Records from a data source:
_ _ _ _

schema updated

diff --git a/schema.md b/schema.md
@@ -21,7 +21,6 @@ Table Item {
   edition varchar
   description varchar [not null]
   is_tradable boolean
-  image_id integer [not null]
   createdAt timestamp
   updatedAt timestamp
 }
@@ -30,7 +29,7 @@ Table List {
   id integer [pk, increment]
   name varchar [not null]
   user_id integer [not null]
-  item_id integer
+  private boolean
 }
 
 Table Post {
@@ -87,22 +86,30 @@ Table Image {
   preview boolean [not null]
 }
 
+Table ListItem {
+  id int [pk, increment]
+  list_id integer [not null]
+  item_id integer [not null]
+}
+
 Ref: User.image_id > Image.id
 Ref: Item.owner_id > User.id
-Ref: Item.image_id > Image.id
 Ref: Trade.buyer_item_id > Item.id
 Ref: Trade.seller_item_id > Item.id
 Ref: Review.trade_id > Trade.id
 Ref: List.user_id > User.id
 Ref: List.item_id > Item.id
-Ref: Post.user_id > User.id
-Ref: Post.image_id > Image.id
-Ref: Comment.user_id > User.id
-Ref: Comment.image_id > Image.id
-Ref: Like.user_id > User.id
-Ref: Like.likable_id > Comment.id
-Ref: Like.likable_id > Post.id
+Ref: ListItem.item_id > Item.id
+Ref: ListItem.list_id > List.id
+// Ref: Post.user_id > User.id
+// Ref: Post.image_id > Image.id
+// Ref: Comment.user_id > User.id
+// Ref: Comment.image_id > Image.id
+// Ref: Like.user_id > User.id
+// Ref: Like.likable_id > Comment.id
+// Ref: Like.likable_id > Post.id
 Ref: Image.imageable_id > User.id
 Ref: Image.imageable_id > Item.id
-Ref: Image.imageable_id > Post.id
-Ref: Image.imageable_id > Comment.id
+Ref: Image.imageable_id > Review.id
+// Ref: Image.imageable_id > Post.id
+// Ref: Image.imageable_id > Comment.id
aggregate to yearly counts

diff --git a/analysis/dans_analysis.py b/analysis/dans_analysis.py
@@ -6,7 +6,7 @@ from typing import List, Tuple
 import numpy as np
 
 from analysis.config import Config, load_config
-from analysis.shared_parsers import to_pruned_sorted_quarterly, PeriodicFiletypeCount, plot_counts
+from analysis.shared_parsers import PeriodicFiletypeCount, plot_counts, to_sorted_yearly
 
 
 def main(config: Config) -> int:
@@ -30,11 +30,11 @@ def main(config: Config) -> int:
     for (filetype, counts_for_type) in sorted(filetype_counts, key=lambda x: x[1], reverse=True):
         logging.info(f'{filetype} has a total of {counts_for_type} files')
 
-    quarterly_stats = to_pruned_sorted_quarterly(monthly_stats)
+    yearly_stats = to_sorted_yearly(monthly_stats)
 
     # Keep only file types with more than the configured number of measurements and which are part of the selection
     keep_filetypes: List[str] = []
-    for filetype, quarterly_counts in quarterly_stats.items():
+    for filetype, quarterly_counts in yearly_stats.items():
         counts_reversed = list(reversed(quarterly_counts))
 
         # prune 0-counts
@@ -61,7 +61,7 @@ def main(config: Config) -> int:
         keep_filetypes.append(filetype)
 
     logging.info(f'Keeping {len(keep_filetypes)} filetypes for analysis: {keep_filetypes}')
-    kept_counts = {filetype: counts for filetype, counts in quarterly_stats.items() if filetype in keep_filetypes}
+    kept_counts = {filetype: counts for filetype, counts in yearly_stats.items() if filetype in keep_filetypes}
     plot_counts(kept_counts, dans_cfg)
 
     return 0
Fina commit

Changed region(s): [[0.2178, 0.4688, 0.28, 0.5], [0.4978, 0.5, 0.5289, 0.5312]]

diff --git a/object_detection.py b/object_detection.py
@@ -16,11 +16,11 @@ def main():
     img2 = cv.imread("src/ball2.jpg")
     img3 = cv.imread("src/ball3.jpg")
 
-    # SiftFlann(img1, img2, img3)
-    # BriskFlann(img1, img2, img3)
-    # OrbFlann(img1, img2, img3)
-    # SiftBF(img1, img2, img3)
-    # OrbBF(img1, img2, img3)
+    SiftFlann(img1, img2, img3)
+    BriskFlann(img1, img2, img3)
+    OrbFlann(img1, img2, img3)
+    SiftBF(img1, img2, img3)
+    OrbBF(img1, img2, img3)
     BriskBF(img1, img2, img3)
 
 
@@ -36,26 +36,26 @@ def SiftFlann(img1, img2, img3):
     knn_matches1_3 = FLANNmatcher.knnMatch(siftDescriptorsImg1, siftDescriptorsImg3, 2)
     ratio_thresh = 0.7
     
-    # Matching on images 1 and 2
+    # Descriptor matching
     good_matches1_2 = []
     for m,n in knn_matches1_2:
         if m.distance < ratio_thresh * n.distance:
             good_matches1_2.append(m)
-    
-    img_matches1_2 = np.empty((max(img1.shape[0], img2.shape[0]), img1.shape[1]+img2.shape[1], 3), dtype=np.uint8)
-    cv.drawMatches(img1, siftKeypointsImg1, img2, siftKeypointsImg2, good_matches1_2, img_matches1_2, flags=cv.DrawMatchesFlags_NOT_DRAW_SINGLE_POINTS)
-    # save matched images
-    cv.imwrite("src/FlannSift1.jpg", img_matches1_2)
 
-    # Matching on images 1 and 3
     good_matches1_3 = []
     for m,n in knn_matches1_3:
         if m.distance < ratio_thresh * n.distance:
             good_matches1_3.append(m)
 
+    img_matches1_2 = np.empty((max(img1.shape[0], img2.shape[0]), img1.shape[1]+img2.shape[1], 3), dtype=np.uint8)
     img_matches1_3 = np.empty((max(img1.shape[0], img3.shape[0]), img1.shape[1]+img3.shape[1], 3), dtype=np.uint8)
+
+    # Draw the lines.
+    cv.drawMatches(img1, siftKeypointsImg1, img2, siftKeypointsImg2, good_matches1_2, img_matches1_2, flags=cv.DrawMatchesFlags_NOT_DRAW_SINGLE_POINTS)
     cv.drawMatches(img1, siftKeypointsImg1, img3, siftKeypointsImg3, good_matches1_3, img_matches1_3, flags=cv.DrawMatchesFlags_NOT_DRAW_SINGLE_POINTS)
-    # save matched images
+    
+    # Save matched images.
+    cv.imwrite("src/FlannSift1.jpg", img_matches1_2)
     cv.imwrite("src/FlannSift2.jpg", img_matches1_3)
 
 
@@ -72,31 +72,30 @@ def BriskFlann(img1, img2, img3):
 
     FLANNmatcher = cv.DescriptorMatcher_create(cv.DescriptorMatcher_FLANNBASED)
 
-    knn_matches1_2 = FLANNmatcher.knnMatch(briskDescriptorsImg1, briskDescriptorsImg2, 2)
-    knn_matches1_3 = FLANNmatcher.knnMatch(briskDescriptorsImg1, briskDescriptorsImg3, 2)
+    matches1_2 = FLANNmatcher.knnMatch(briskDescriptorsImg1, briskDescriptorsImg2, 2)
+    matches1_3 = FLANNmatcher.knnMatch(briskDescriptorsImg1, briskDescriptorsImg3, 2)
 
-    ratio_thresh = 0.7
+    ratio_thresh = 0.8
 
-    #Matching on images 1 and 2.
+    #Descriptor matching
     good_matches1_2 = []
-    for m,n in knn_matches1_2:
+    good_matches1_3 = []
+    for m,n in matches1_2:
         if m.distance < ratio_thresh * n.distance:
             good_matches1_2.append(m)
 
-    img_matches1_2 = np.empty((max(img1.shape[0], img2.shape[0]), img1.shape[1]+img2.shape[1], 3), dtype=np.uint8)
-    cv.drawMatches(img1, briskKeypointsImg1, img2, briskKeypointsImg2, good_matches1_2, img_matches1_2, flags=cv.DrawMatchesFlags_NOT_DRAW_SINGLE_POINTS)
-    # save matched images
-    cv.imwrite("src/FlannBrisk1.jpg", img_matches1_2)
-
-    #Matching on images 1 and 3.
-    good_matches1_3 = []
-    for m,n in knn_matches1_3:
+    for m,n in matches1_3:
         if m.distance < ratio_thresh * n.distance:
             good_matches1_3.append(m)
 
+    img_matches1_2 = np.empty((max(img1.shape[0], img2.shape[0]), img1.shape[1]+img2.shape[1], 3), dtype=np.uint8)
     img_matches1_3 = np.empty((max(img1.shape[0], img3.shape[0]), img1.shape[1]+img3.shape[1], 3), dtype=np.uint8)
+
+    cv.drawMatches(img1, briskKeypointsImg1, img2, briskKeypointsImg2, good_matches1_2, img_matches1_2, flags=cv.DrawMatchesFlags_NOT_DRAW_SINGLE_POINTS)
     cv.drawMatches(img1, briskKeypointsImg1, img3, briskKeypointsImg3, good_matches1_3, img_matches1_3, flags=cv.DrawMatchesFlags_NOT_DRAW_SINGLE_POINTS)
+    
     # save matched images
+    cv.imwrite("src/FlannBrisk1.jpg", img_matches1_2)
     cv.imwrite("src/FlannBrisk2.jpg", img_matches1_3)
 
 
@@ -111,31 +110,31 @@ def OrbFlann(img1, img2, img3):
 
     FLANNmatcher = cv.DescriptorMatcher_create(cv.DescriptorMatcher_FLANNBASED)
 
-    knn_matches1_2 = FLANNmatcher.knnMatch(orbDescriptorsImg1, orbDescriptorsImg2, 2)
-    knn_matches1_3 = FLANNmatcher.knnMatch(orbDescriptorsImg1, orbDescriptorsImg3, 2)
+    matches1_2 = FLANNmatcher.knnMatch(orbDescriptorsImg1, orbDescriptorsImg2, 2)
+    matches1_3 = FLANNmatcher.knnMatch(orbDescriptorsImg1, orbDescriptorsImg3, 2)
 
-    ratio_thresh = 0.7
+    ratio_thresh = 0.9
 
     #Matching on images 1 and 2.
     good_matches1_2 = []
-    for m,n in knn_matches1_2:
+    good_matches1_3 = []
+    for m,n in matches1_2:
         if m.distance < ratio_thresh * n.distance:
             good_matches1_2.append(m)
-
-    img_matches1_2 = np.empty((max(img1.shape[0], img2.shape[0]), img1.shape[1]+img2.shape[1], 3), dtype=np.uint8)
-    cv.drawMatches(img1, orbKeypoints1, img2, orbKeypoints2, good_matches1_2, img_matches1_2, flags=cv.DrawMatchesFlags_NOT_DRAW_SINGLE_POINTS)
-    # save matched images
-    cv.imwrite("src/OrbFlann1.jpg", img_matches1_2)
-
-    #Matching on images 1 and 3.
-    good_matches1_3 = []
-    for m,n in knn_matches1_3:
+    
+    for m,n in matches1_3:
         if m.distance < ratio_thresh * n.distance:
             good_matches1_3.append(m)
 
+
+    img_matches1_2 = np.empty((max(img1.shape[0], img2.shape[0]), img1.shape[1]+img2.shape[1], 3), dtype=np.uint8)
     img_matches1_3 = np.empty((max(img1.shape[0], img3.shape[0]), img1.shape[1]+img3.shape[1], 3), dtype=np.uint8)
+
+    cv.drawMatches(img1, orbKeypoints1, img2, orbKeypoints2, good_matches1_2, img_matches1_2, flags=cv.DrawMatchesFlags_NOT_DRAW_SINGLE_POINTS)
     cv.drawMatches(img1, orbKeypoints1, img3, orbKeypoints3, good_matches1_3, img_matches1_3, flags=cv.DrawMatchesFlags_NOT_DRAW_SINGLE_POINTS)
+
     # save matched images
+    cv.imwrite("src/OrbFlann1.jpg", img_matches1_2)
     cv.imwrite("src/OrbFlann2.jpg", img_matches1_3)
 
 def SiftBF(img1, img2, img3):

_ _ _ _

Your assignment: Determine the number of lines in the entries above where the string "increment" appears. Answer with the number alone.

Response area: 2